For the past three-and-a-half years, high-tech sector officials and watchers have been patiently waiting and wondering if the Bush administration was ever going to formulate a serious broadband policy. Early speeches or announcements on the subject were quite ambiguous and generally characterized by plenty of talk about the importance of a broadband future, but they contained very little in the way of action items.
In his recent speech in Minneapolis, however, President George W. Bush finally decided to get more specific about his vision for this sector.
First, Bush proposed increasing access to federal lands for the purposes of laying more fiber optic cables or the placement of wireless transmission towers. That certainly can’t hurt broadband deployment, but access to state and local lands is the real problem here. Local right-of-way issues and wireless tower siting issues have long plagued this sector.
Bush’s plan addresses access only to federal lands because that’s the only thing over which he has clear jurisdiction. Conclusion: Bush deserves credit for trying to ease government-imposed burdens on broadband deployment, but there’s likely little he can do about the real impediments to deployment at the state or local level.
Bush stressed the importance of making the policy reforms necessary to encourage emerging broadband technologies, especially broadband over power lines and new wireless networks and applications. On the wireless front, Bush stressed the steps his administration has already taken to open up more spectrum for private bidding for next-generation wireless services as well as for unlicensed wireless broadband applications such as wi-fi and wi-max. Conclusion: On each of these agenda items Bush deserves praise for pushing alternative broadband connections for home and business. Even bolder reforms could be pursued on the spectrum front, but the FCC and Commerce Department deserve a great deal of credit for the important strides they have taken in recent years to liberalize the spectrum.
Bush reiterated his support for a permanent ban on state and local efforts to tax broadband access. His timing was important, because as he delivered his remarks the Senate was poised to give floor consideration to the extension of the Internet Tax Freedom Act, which contains a moratorium on such taxes but expired last fall. Conclusion: Bush deserves credit for once again making it clear that state and local governments shouldn’t be allowed to convert the Internet into another cash cow to be milked for billions of tax dollars.
The President’s speech made a specific point of mentioning that “we’re going to continue to support [FCC] Chairman Michael Powell’s … decision to eliminate burdensome regulations on new broadband networks’ availability to homes. Clearing out the underbrush of regulation,” Bush continued, “we’ll get the spread of broadband technology and America will be better for it.”
The press release the White House issued after the speech also singled out the FCC’s decision, pushed strongly by Powell, to free new fiber-to-the-home investments from traditional telecom regulations, especially the infrastructure-sharing provisions of the Telecommunications Act of 1996. Conclusion: Amen brother! But why weren’t you saying that two or three years ago, when Powell was pursuing this reform agenda at the FCC against significant opposition?

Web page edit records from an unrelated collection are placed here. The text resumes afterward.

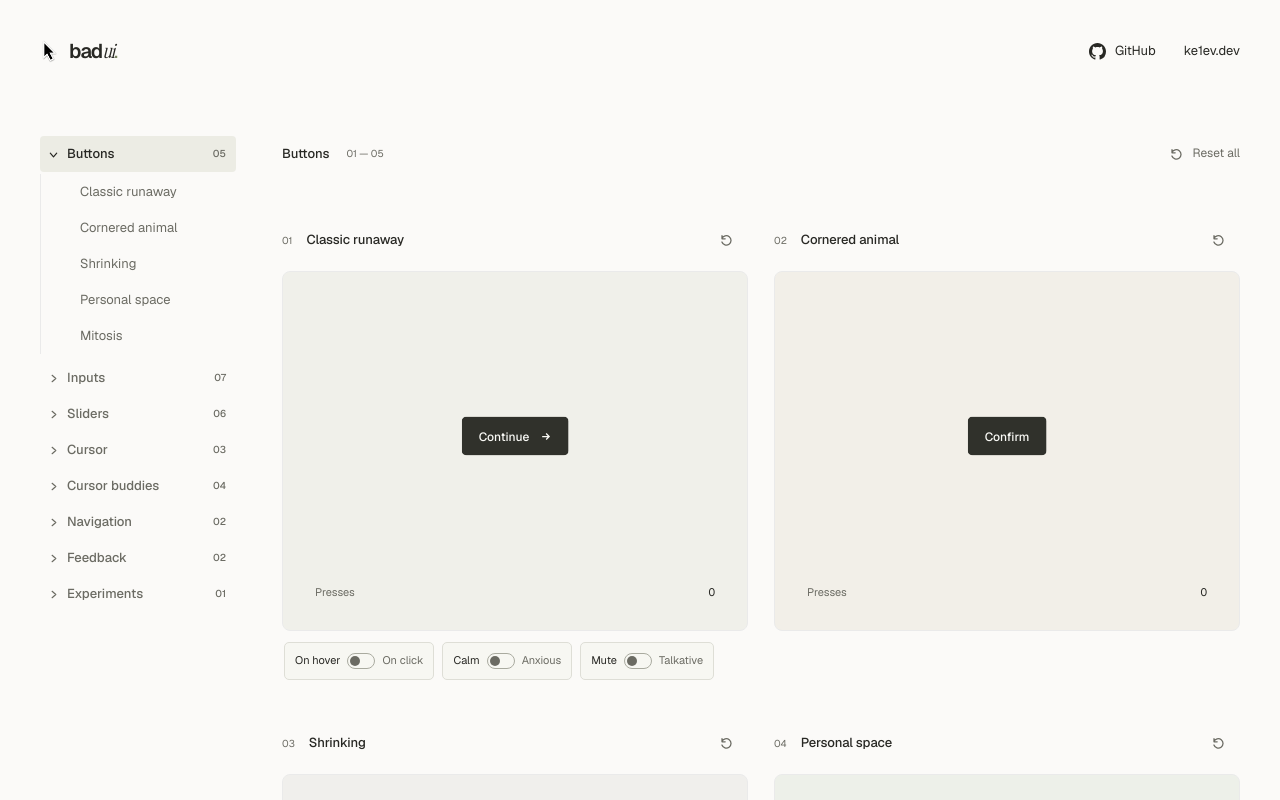
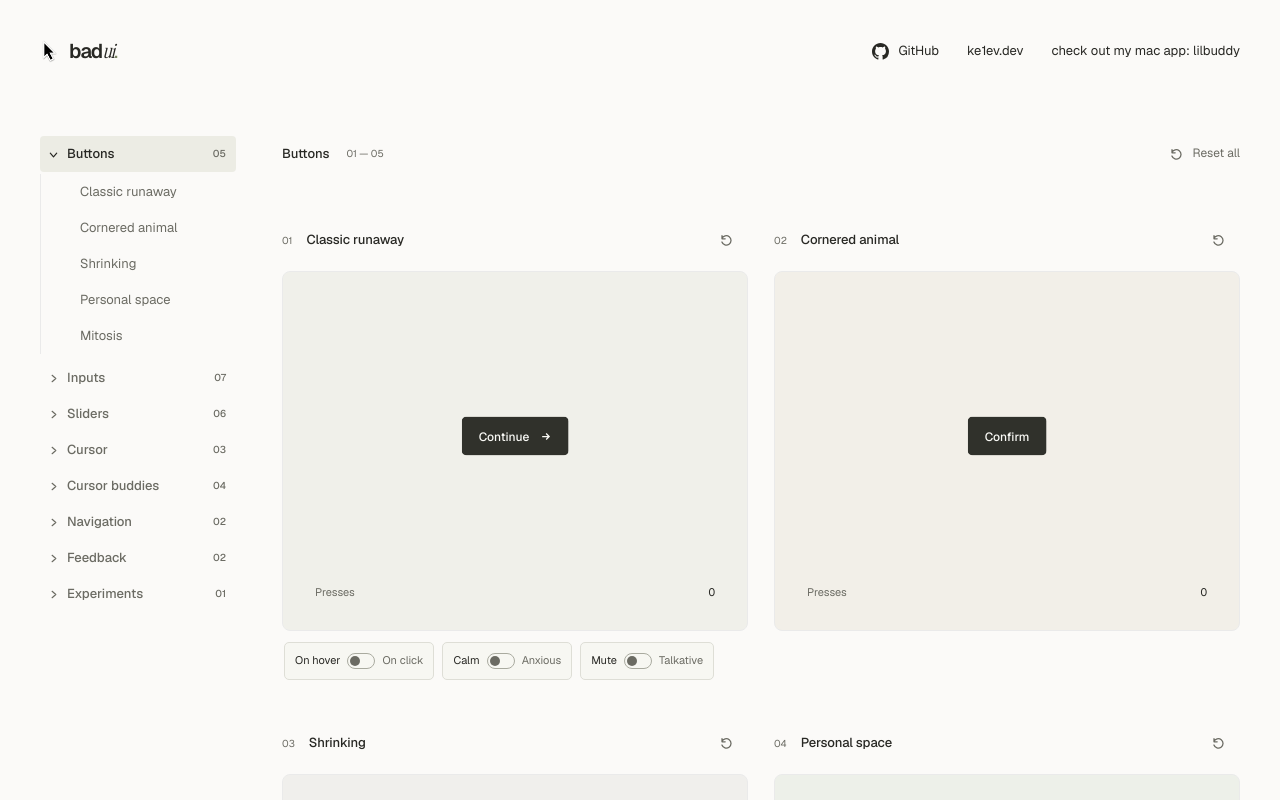
Before and after one commit to ke-lev/badui, a Next.js app: page /collection in a window 1280 px wide. Shown: the top 800 px of the page. Built offline with nearby package versions, Linux system fonts and the light colour scheme.

Commit message:
link to lilbuddy

```diff
--- a/src/app/globals.css
+++ b/src/app/globals.css
@@ -87,7 +87,7 @@ button, a { touch-action: manipulation; }
 .wordmark-text > span { font-family: var(--font-instrument-serif), Georgia, serif; font-weight: 400; font-style: italic; letter-spacing: -.055em; margin-left: .015em; }
 .wordmark-text > i { font-family: var(--font-geist-sans), sans-serif; font-style: normal; font-size: .8em; color: var(--accent-muted); margin-left: .02em; }
 .wordmark-logo { width: 18px; height: 26px; flex: none; display: block; object-fit: contain; }
-.site-header nav { display: flex; gap: 28px; }
+.site-header nav { display: flex; gap: clamp(12px, 4vw, 28px); }
 .github-link { display: flex; gap: 9px; align-items: center; min-height: 44px; font-size: 13px; }
 .github-link:hover, .site-footer a:hover { color: var(--accent-ink); }
 
@@ -247,6 +247,7 @@ button, a { touch-action: manipulation; }
 @media (max-width: 760px) {
   :root { --shell-width: calc(100% - 48px); --stage-height: 340px; }
   .site-header { height: 82px; }
+  .nav-pitch { display: none; }
   .hero { min-height: 100svh; gap: 42px; padding: 52px 0 51px; }
   .hero h1 { font-size: clamp(100px, 20vw, 150px); }
   .collection-page .library { padding-top: 52px; }
--- a/src/components/sidekick/lines.ts
+++ b/src/components/sidekick/lines.ts
@@ -11,8 +11,9 @@ export const FRAME_LINES: Record<string, string> = {
   reset: "The only control here that does what it says.",
   "skip-link": "Skipping ahead. Understandable.",
   home: "Back to the start. It is not far.",
-  github: "Where the source lives.",
-  dev: "Whoever made this. Proceed with caution.",
+  github: "The sauce.",
+  dev: "The dude who made these.",
+  lilbuddy: "Warning: *extremely* cute.",
   "back-to-top": "Up. Pretty self-explanatory.",
   "sidekick-dom": "Facts only. No personality.",
   "sidekick-talk": "You are already here.",
--- a/src/components/site-chrome.tsx
+++ b/src/components/site-chrome.tsx
@@ -25,6 +25,9 @@ export function SiteHeader() {
         <a className="github-link" href="https://ke1ev.dev" data-sidekick="dev">
           ke1ev.dev
         </a>
+        <a className="github-link" href="https://lilbuddy.ke1ev.dev/" data-sidekick="lilbuddy">
+          <span><span className="nav-pitch">check out my mac app: </span>lilbuddy</span>
+        </a>
       </nav>
     </header>
   );
```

More to Come?
One hopes this is not the end of Bush’s support for emerging technologies, but just the beginning. While broadband reform will never make for a good stump speech or bumper sticker slogan, it is still vitally important to the future of our Information Age economy.
There are signs the Democratic Presidential candidate, Sen. John Kerry (D-Massachusetts), will be staking out his own broadband agenda in coming weeks and months, so there may be more to come. Kerry will likely support many of the same reform proposals Bush outlined but go further in terms of pushing a more activist role for Washington as promoter and subsidizer of broadband to the masses.
This is where Bush and his team will face a decisive moment: Do they want to follow suit, getting into a broadband spending war with Kerry? Or will Bush make an effort to prove the Republican Party really can be the party of smaller government, by proposing the comprehensive deregulation of communications and broadband?
“Broadband is going to spread,” Bush said, “because it’s going to make sense for private sector companies to spread it so long as the regulatory burden is reduced–in other words, so long as policy at the government level encourages people to invest” instead of discouraging investment.
Here’s hoping the President sticks to his guns on that promise.
Adam Thierer ([email protected]) is director of telecommunications studies at the Cato Institute in Washington, DC.